All Our Yesterdays had a lot going for it: solid dialogue, strong, self-aware female character, gradual and realistic romance, reasonable character evolution, insightful flashbacks. I was quickly sucked into Terrill's world and wanted to read it again immediately after finishing the final page. And yes, I checked to see if there was any fanfiction written on it yet (there's not. *sad face* Friends, you all need to join this fandom and write me some good fanfics).
While there is a lot to enjoy in this packed novel, I knew it was love when Finn took James and Marina (and us!) home for the first time. This is not a lengthy scene, but what we learn about Finn and his family life moved me and resonated with me on a personal level. Finn's nervous about sharing his home life with his friends and at first glance, it's because of his family's relative poverty compared to the lifestyles of James and Marina. When we hear his mother's voice for the first time, calling to Finn to help her in the other room, I felt like I was hearing an echo from my own life. We come to learn that his mother has Multiple Sclerosis.
I have been waiting for a character like Finn Abbott for a long time. I was very pleased to see a parent with a mental illness represented in Fangirl, and I've been waiting for an author to tackle the circumstance of having a parent with a physical illness. These family dynamics are underrepresented in YA fiction, despite knowing a lot of people in my life who have been affected by a parent with an illness. I have seen so much of Finn reflected in my friends and in myself and Terrill really grasped the personality nuances that come with growing up with a sick parent. I was very impressed.
If you're looking for a well-rounded, action-packed novel that understands complicated friendships, family dynamics and character evolution, look no further! All Our Yesterdays has it all!
Frankly, I want to give this 4 stars, but it would embarrass me to rate it so highly when this purely a self-indulgent romance read.
I'll admit- my enjoyment of this book was closer to a 5, but some issues with specifics won't allow me to give this book that rating. For one, the over-usage of my least favorite term of endearment, "baby." Just not my thing. Secondly, Noah, while having many many admirable qualities (his loyalty, his strength, his confidence, his determination, his devotion, his sexiness... probably shouldn't have listed that last one, but couldn't resist... etc.) he sounded a little controlling at times. Just shades of it. Like he relies on intimidation. Which, in a way, is fine considering his past and that he's just 18. He's got enough good qualities, good sense, to grow out of that macho-man, I-take-care-of-MY-girl-and-yes-she-is-MINE stage and into someone who can be a bit more INTERdependent. Also, he really does need a better vocabulary. And yet again, on the other hand, that's how some teenagers speak! In the end, I'm glad Katie McGarry wasn't afraid to throw around a lot of bad language.

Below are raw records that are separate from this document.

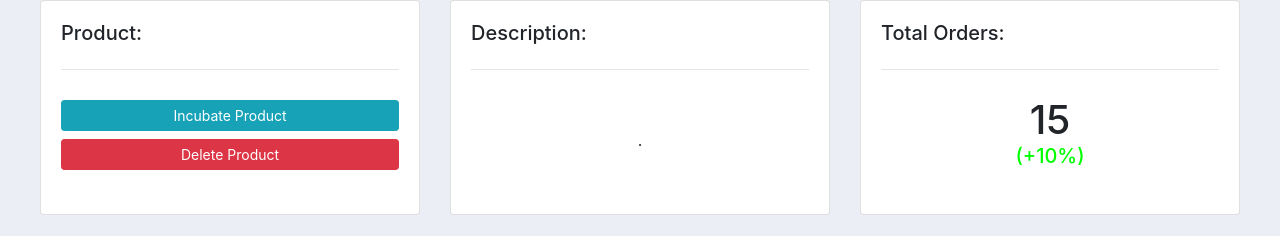
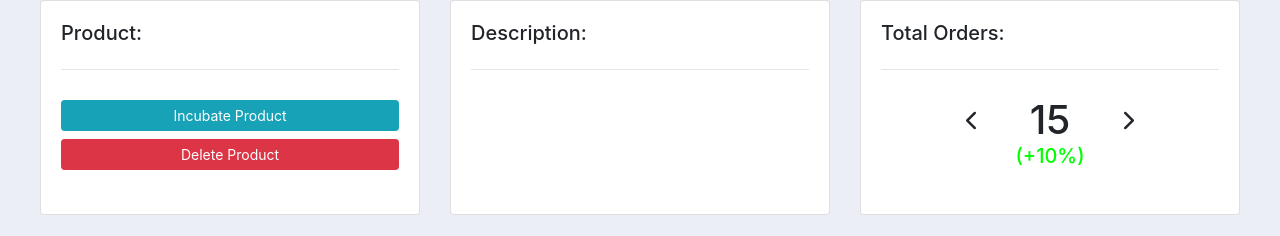
Before and after one commit to bertrandcodes/django-app, a React (Create React App) app in the folder djangoapp/frontend/: page /itemstats/1 in a window 1280 px wide. Shown: the part 130-366 px from the top of the page. Built offline with nearby package versions, Linux system fonts and the light colour scheme; no server answers.

Commit message:
feat: add usereducer

```diff
--- a/djangoapp/frontend/src/components/ItemStats.js
+++ b/djangoapp/frontend/src/components/ItemStats.js
@@ -1,11 +1,11 @@
-import { Fragment, useState, useEffect } from 'react';
+import { Fragment, useState, useEffect, useReducer } from 'react';
 import axios from 'axios';
 import CountUp from 'react-countup';
 import { Pie, Doughnut, Line } from 'react-chartjs-2';
 
 import IncubateModal from './IncubateModal';
 
-const state = {
+const graph = {
     labels: ['January', 'February', 'March',
         'April', 'May'],
     datasets: [
@@ -30,7 +30,7 @@ const state = {
     ]
 }
 
-const state2 = {
+const graph2 = {
     labels: ['January', 'February', 'March',
         'April', 'May'],
     datasets: [
@@ -55,8 +55,23 @@ const state2 = {
     ]
 }
 
+function reducer(state, action) {
+    switch (action.type) {
+        case 'increment':
+            return { orders: parseInt(state.orders) + 1 };
+        case 'decrement':
+            return { orders: parseInt(state.orders) - 1 };
+        default:
+            throw new Error();
+    }
+}
+
 function ItemStats(props) {
+    let initialState = { orders: (Math.random() * 15).toFixed() }
     const [modalShow, setModalShow] = useState(false);
+    const [state, dispatch] = useReducer(reducer, initialState);
+
+    const [value, setValue] = useState((Math.random() * 10).toFixed())
 
     const [product, setProduct] = useState([])
 
@@ -106,7 +121,7 @@ function ItemStats(props) {
                     <div class="card card-body product-info">
                         <h5>Description:</h5>
                         <hr />
-                        <p className="product-descrip">{product.description}.</p>
+                        <p className="product-descrip">{product.description}</p>
                     </div>
                 </div>
 
@@ -114,8 +129,13 @@ function ItemStats(props) {
                     <div class="card card-body">
                         <h5>Total Orders:</h5>
                         <hr />
-                        <h1 className="h1-style"><CountUp className="h1-style" end={(Math.random() * 15).toFixed()} />                        <h5 className="increase">
-                            (+{(Math.random() * 10).toFixed()}%)
+
+                        <h1 className="h1-style">
+                            <div className="arrows"><i onClick={() => dispatch({ type: 'decrement' })} class="fa fa-chevron-left"></i><CountUp className="h1-style" end={state.orders} />
+                                <i onClick={() => dispatch({ type: 'increment' })} class="fa fa-chevron-right"></i>
+                            </div>
+                            <h5 className="increase">
+                                (+{value}%)
                         </h5></h1>
 
 
@@ -132,7 +152,7 @@ function ItemStats(props) {
                             <div className="graphs">
                                 <div className="line">
                                     <Line
-                                        data={state2}
+                                        data={graph2}
                                         options={{
                                             title: {
                                                 display: true,
@@ -148,7 +168,7 @@ function ItemStats(props) {
                                 </div>
                                 <div className="pie">
                                     <Pie
-                                        data={state}
+                                        data={graph}
                                         options={{
                                             title: {
                                                 display: true,
@@ -163,7 +183,7 @@ function ItemStats(props) {
                                     />
 
                                     <Doughnut
-                                        data={state}
+                                        data={graph}
                                         options={{
                                             title: {
                                                 display: true,
--- a/djangoapp/frontend/src/index.css
+++ b/djangoapp/frontend/src/index.css
@@ -299,3 +299,23 @@ form .button {
 .fa-search {
   margin-right: 15px;
 }
+
+.arrows {
+  position: relative;
+}
+
+.fa-chevron-left {
+  position: absolute;
+  font-size: 20px;
+  top: 15px;
+  left: 75px;
+  cursor: pointer;
+}
+
+.fa-chevron-right {
+  position: absolute;
+  font-size: 20px;
+  top: 15px;
+  right: 75px;
+  cursor: pointer;
+}
```
Also changed, not shown: 1 other file (tests, documents, lock files or other folders).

But yes it drew me in, yes I had trouble putting it down, yes I got sucked into their world, and yes I really really enjoyed their chemistry. This book is exactly what I wanted it to be. I didn't care about Beth or Lila, but I liked Isaiah a WHOLE lot and want to read about him in his own book. I liked Noah & Echo's relationship and I reveled in their chemistry. It was a bit of wish-fulfillment-y and what you'd expect from a teen novel, but it also dealt with some real issues (other than I have no personality and my boyfriend is a vampire omg). Lastly, yay for teen books that recognize there's more than kissing then sex. There's a beautiful and expansive area in between to enjoy :^)